- WHAT IS EXPECTED -
Your task is to repeat the entries below exactly and to leave their images out.

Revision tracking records

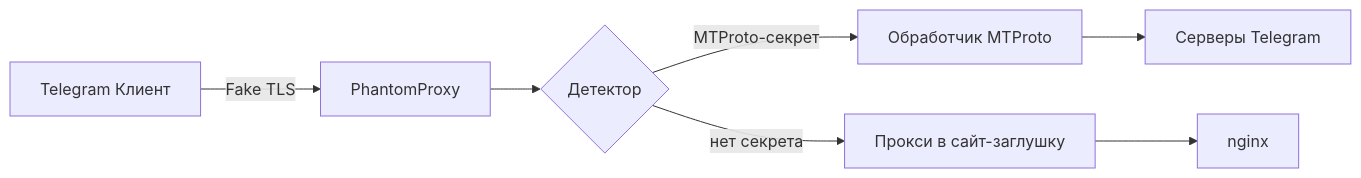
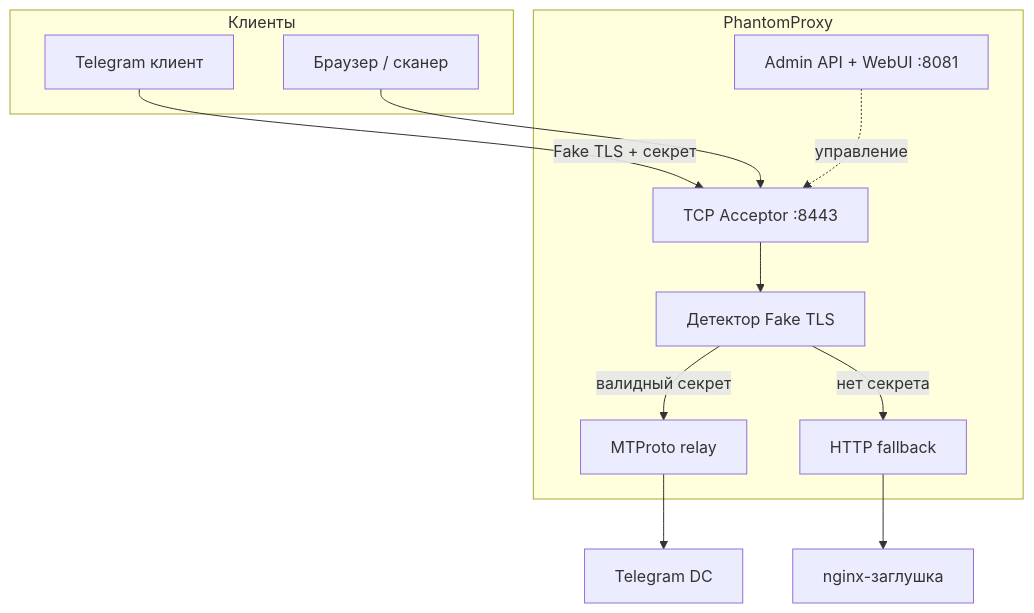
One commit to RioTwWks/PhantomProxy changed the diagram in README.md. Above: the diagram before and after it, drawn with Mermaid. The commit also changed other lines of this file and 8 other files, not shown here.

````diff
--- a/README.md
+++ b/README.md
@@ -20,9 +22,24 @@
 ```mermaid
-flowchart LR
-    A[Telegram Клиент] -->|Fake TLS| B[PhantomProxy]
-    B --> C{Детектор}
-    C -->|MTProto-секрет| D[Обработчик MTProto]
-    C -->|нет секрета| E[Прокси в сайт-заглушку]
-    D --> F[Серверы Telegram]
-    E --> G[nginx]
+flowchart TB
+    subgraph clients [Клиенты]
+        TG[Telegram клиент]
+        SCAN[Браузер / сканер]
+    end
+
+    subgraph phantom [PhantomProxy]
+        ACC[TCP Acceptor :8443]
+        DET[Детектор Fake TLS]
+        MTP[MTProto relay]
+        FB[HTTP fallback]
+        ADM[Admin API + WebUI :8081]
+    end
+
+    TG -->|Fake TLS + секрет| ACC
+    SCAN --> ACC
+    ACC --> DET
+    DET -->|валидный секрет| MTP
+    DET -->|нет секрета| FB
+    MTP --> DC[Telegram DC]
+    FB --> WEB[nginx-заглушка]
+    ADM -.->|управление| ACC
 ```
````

- RESPONSE -
One commit to RioTwWks/PhantomProxy changed the diagram in README.md. Above: the diagram before and after it, drawn with Mermaid. The commit also changed other lines of this file and 8 other files, not shown here.

````diff
--- a/README.md
+++ b/README.md
@@ -20,9 +22,24 @@
 ```mermaid
-flowchart LR
-    A[Telegram Клиент] -->|Fake TLS| B[PhantomProxy]
-    B --> C{Детектор}
-    C -->|MTProto-секрет| D[Обработчик MTProto]
-    C -->|нет секрета| E[Прокси в сайт-заглушку]
-    D --> F[Серверы Telegram]
-    E --> G[nginx]
+flowchart TB
+    subgraph clients [Клиенты]
+        TG[Telegram клиент]
+        SCAN[Браузер / сканер]
+    end
+
+    subgraph phantom [PhantomProxy]
+        ACC[TCP Acceptor :8443]
+        DET[Детектор Fake TLS]
+        MTP[MTProto relay]
+        FB[HTTP fallback]
+        ADM[Admin API + WebUI :8081]
+    end
+
+    TG -->|Fake TLS + секрет| ACC
+    SCAN --> ACC
+    ACC --> DET
+    DET -->|валидный секрет| MTP
+    DET -->|нет секрета| FB
+    MTP --> DC[Telegram DC]
+    FB --> WEB[nginx-заглушка]
+    ADM -.->|управление| ACC
 ```
````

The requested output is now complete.